⟨

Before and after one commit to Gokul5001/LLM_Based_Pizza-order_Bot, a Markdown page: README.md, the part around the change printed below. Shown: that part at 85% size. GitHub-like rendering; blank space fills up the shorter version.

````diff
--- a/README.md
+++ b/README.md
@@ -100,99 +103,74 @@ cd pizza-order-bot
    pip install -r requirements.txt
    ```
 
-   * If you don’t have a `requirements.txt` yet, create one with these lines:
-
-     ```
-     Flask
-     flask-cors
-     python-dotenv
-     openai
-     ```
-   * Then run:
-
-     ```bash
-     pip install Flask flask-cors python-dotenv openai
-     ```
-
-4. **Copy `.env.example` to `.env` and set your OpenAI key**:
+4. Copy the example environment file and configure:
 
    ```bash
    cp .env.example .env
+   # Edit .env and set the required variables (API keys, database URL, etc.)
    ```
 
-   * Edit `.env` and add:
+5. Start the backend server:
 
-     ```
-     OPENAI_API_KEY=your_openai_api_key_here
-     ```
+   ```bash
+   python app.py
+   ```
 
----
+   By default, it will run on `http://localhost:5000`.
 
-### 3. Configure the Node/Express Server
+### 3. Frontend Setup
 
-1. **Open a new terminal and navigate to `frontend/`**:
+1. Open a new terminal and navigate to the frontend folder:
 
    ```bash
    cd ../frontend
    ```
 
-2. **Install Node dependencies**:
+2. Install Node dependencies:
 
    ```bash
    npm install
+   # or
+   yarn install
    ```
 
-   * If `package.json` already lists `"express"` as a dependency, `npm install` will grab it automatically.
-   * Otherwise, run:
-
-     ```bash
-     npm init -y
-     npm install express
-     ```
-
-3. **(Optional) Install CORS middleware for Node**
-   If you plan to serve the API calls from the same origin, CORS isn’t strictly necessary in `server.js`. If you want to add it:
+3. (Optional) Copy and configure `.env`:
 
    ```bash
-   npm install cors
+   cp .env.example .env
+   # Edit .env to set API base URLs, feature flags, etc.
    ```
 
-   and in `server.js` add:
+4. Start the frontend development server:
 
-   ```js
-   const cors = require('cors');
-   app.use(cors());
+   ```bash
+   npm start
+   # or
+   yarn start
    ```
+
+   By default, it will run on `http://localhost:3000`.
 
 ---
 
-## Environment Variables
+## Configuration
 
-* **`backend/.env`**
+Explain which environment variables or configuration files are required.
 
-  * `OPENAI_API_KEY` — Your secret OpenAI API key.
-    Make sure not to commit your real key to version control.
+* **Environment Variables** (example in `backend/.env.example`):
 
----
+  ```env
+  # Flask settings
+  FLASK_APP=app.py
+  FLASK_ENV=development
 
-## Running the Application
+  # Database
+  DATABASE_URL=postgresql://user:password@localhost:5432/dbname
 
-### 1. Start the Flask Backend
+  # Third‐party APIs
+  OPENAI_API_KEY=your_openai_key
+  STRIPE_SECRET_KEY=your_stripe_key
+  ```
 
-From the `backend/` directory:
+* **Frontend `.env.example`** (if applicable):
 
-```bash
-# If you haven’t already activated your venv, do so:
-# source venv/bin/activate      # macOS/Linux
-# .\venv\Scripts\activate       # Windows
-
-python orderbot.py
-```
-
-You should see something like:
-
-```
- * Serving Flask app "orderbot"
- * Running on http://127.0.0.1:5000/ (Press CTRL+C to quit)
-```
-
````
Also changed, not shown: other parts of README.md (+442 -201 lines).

⟩

Task prompt: All entries are to be copied exactly as they read.

Result:
Before and after one commit to Gokul5001/LLM_Based_Pizza-order_Bot, a Markdown page: README.md, the part around the change printed below. Shown: that part at 85% size. GitHub-like rendering; blank space fills up the shorter version.

````diff
--- a/README.md
+++ b/README.md
@@ -100,99 +103,74 @@ cd pizza-order-bot
    pip install -r requirements.txt
    ```
 
-   * If you don’t have a `requirements.txt` yet, create one with these lines:
-
-     ```
-     Flask
-     flask-cors
-     python-dotenv
-     openai
-     ```
-   * Then run:
-
-     ```bash
-     pip install Flask flask-cors python-dotenv openai
-     ```
-
-4. **Copy `.env.example` to `.env` and set your OpenAI key**:
+4. Copy the example environment file and configure:
 
    ```bash
    cp .env.example .env
+   # Edit .env and set the required variables (API keys, database URL, etc.)
    ```
 
-   * Edit `.env` and add:
+5. Start the backend server:
 
-     ```
-     OPENAI_API_KEY=your_openai_api_key_here
-     ```
+   ```bash
+   python app.py
+   ```
 
----
+   By default, it will run on `http://localhost:5000`.
 
-### 3. Configure the Node/Express Server
+### 3. Frontend Setup
 
-1. **Open a new terminal and navigate to `frontend/`**:
+1. Open a new terminal and navigate to the frontend folder:
 
    ```bash
    cd ../frontend
    ```
 
-2. **Install Node dependencies**:
+2. Install Node dependencies:
 
    ```bash
    npm install
+   # or
+   yarn install
    ```
 
-   * If `package.json` already lists `"express"` as a dependency, `npm install` will grab it automatically.
-   * Otherwise, run:
-
-     ```bash
-     npm init -y
-     npm install express
-     ```
-
-3. **(Optional) Install CORS middleware for Node**
-   If you plan to serve the API calls from the same origin, CORS isn’t strictly necessary in `server.js`. If you want to add it:
+3. (Optional) Copy and configure `.env`:
 
    ```bash
-   npm install cors
+   cp .env.example .env
+   # Edit .env to set API base URLs, feature flags, etc.
    ```
 
-   and in `server.js` add:
+4. Start the frontend development server:
 
-   ```js
-   const cors = require('cors');
-   app.use(cors());
+   ```bash
+   npm start
+   # or
+   yarn start
    ```
+
+   By default, it will run on `http://localhost:3000`.
 
 ---
 
-## Environment Variables
+## Configuration
 
-* **`backend/.env`**
+Explain which environment variables or configuration files are required.
 
-  * `OPENAI_API_KEY` — Your secret OpenAI API key.
-    Make sure not to commit your real key to version control.
+* **Environment Variables** (example in `backend/.env.example`):
 
----
+  ```env
+  # Flask settings
+  FLASK_APP=app.py
+  FLASK_ENV=development
 
-## Running the Application
+  # Database
+  DATABASE_URL=postgresql://user:password@localhost:5432/dbname
 
-### 1. Start the Flask Backend
+  # Third‐party APIs
+  OPENAI_API_KEY=your_openai_key
+  STRIPE_SECRET_KEY=your_stripe_key
+  ```
 
-From the `backend/` directory:
+* **Frontend `.env.example`** (if applicable):
 
-```bash
-# If you haven’t already activated your venv, do so:
-# source venv/bin/activate      # macOS/Linux
-# .\venv\Scripts\activate       # Windows
-
-python orderbot.py
-```
-
-You should see something like:
-
-```
- * Serving Flask app "orderbot"
- * Running on http://127.0.0.1:5000/ (Press CTRL+C to quit)
-```
-
````
Also changed, not shown: other parts of README.md (+442 -201 lines).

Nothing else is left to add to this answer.